Movie Review: ‘The Fault in Our Stars’
By Bill Wine
KYW Newsradio 1060
PHILADELPHIA (CBS) — It’s called “a good cry.”
That’s what happens when your tears aren’t so much jerked as invited, by a well-made movie.
A movie very much like The Fault in Our Stars, a melancholy romantic drama based on the 2012 Young Adult bestseller of the same name by John Green that lives at the star-crossed intersection of love and death.
Shailene Woodley, from The Descendants and Divergent, plays sixteen-year-old Hazel Grace Lancaster, the film’s narrator, a tell-it-like-it-is member of a teen cancer support group who is afflicted with stage four thyroid and lung cancer, lives with devoted helicopter parents (played by Laura Dern and Sam Trammell), and must carry an oxygen tank around with her.
Ansel Elgort (who played Woodley’s brother in Divergent) is Augustus “Gus” Waters, an unfailingly enthusiastic member of the support group who has lost one of his legs to cancer and now has a prosthetic replacement.
He’s the definitive “glass-half-full” guy, and she’s the “glass-half-empty” poster girl. But they bond over their cruel shared fate and their respectively sharp sense of humor, and it’s the first step in the development of a slow-build romance, with Gus’ feelings for her getting translated much more readily into actions than hers for him.
But she’ll get there.
They both sense, in different ways, that this may be each the only chance for each of them at not only first love but true love, in a tragically shortened life.
As a dying wish, Hazel would like to go to Amsterdam to meet the controversial author of her favorite novel, An Imperial Affliction in Amsterdam, one Peter Van Houten, played by Willem Dafoe. So, Augustus sets out to make it happen.
Nat Wolff is Isaac, Gus’s best friend, another member of the support group, who contributes what can only be described as comic relief, however dark it might be.

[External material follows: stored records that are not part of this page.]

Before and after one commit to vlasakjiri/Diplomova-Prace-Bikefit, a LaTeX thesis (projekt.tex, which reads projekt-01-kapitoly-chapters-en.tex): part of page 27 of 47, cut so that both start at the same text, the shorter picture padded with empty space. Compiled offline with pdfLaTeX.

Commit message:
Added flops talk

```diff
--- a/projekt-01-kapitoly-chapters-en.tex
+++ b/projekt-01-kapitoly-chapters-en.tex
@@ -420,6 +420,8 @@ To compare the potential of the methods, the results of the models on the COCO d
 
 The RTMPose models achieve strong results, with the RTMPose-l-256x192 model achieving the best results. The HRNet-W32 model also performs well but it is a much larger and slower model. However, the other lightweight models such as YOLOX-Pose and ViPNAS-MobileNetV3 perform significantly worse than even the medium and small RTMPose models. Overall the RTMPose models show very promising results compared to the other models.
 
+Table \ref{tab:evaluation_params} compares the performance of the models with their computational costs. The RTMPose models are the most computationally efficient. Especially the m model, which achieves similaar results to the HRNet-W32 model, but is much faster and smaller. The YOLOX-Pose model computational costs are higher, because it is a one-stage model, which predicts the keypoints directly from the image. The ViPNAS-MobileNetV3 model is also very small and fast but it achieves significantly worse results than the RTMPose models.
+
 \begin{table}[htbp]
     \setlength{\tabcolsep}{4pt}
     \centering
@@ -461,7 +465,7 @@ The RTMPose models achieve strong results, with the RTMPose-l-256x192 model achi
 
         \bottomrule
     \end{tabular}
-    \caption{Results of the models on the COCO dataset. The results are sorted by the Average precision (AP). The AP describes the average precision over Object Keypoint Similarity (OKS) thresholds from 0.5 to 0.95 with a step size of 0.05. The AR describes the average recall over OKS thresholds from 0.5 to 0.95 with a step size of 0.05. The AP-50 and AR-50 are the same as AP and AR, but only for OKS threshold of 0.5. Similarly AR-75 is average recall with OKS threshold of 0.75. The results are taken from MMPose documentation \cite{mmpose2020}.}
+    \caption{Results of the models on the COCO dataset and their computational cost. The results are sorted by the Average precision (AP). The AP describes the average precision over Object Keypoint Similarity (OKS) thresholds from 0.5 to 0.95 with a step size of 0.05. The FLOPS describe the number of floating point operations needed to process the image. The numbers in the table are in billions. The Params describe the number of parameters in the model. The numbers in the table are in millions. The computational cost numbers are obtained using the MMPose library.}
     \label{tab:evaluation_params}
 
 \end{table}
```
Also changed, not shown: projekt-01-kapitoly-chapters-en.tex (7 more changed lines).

Yes, The Fault in Our Stars has its share of gallows-humor chuckles.
The director, John Boone (Stuck in Love), handles things delicately if not succinctly, and trusts the heartfelt material, the charming characters, and his two charismatic leads to deliver the emotional package and overcome any resistance or discomfort we might want to hide behind.

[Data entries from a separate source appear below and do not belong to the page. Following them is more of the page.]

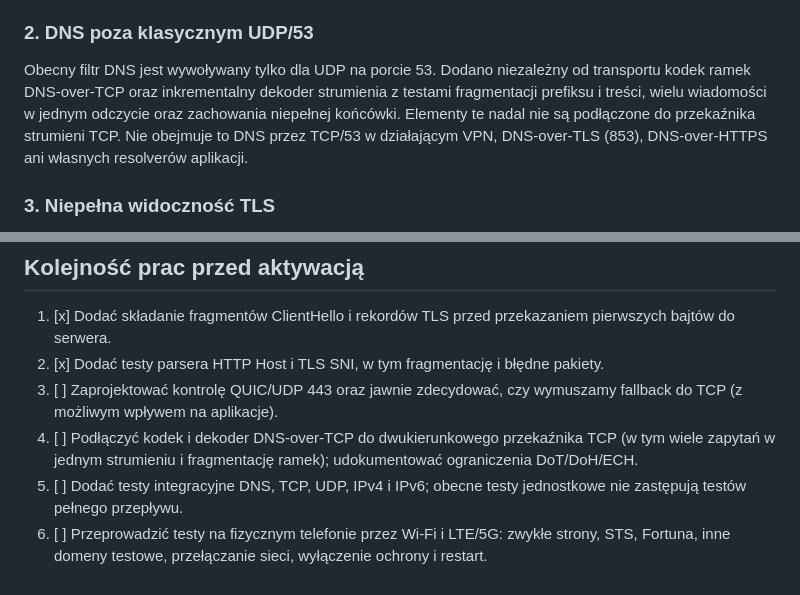
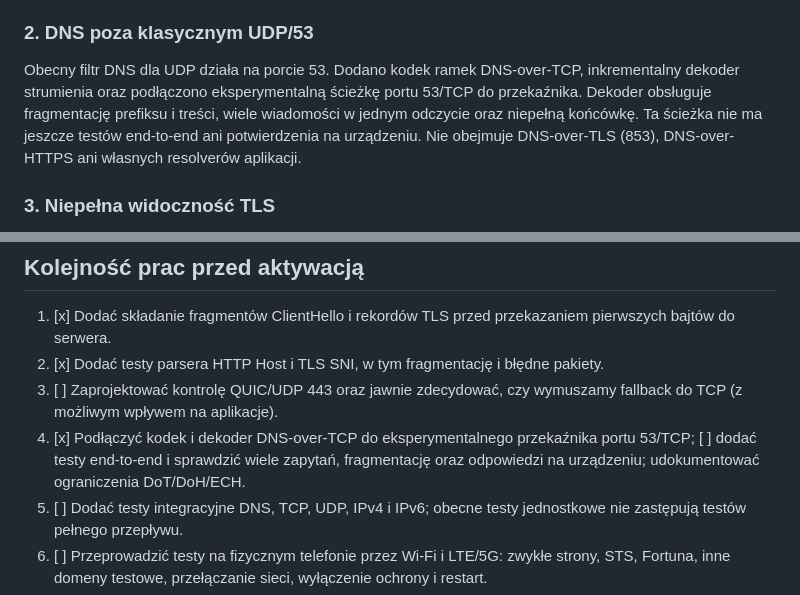
Before and after one commit to justynapiatkowska1991-hub/Stop-hazard, a Markdown page: docs/NETSTACK_SECURITY_AUDIT_2026-11.md, 2 parts joined by grey strips. Drawn GitHub-style.

Commit message:
Update DNS-over-TCP relay audit status

```diff
--- a/docs/NETSTACK_SECURITY_AUDIT_2026-11.md
+++ b/docs/NETSTACK_SECURITY_AUDIT_2026-11.md
@@ -42,7 +42,7 @@ Minimalna macierz testów przed wyborem:
 
 ### 2. DNS poza klasycznym UDP/53
 
-Obecny filtr DNS jest wywoływany tylko dla UDP na porcie 53. Dodano niezależny od transportu kodek ramek DNS-over-TCP oraz inkrementalny dekoder strumienia z testami fragmentacji prefiksu i treści, wielu wiadomości w jednym odczycie oraz zachowania niepełnej końcówki. Elementy te nadal nie są podłączone do przekaźnika strumieni TCP. Nie obejmuje to DNS przez TCP/53 w działającym VPN, DNS-over-TLS (853), DNS-over-HTTPS ani własnych resolverów aplikacji.
+Obecny filtr DNS dla UDP działa na porcie 53. Dodano kodek ramek DNS-over-TCP, inkrementalny dekoder strumienia oraz podłączono eksperymentalną ścieżkę portu 53/TCP do przekaźnika. Dekoder obsługuje fragmentację prefiksu i treści, wiele wiadomości w jednym odczycie oraz niepełną końcówkę. Ta ścieżka nie ma jeszcze testów end-to-end ani potwierdzenia na urządzeniu. Nie obejmuje DNS-over-TLS (853), DNS-over-HTTPS ani własnych resolverów aplikacji.
 
 ### 3. Niepełna widoczność TLS
 
@@ -61,7 +61,7 @@ Trasa IPv6 jest kierowana do tunelu, ale musi zostać osobno sprawdzona pod kąt
 1. [x] Dodać składanie fragmentów ClientHello i rekordów TLS przed przekazaniem pierwszych bajtów do serwera.
 2. [x] Dodać testy parsera HTTP Host i TLS SNI, w tym fragmentację i błędne pakiety.
 3. [ ] Zaprojektować kontrolę QUIC/UDP 443 oraz jawnie zdecydować, czy wymuszamy fallback do TCP (z możliwym wpływem na aplikacje).
-4. [ ] Podłączyć kodek i dekoder DNS-over-TCP do dwukierunkowego przekaźnika TCP (w tym wiele zapytań w jednym strumieniu i fragmentację ramek); udokumentować ograniczenia DoT/DoH/ECH.
+4. [x] Podłączyć kodek i dekoder DNS-over-TCP do eksperymentalnego przekaźnika portu 53/TCP; [ ] dodać testy end-to-end i sprawdzić wiele zapytań, fragmentację oraz odpowiedzi na urządzeniu; udokumentować ograniczenia DoT/DoH/ECH.
 5. [ ] Dodać testy integracyjne DNS, TCP, UDP, IPv4 i IPv6; obecne testy jednostkowe nie zastępują testów pełnego przepływu.
 6. [ ] Przeprowadzić testy na fizycznym telefonie przez Wi-Fi i LTE/5G: zwykłe strony, STS, Fortuna, inne domeny testowe, przełączanie sieci, wyłączenie ochrony i restart.
 7. [ ] Dopiero po udokumentowaniu wyników rozważyć włączenie runtime.
```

The adapted screenplay by Scott Neustadter and Michael H. Weber, who also wrote (500) Days of Summer and The Spectacular Now, addresses the tragedy tenderly and mines for the joy that can be found in a life of any duration –- otherwise known as living for today –- as well as the importance of preparing for death and of accepting the inevitability of it.
Woodley is an astounding young actress, conveying the reality of her character without coming close to a false note. Elgort has a tougher chore keeping it real with a character so relentlessly upbeat.
Still, together, they are an immensely appealing couple. What you’re watching here are two can’t-miss stars, perhaps even faultless stars, in lived-in roles.
So we’ll face the group with 3 stars out of 4 for a heart-wrenching romantic teen melodrama. No need to worry about a sad movie’s faults when the tears are earned.
Which is the case, dear Brutus, with The Fault in Our Stars.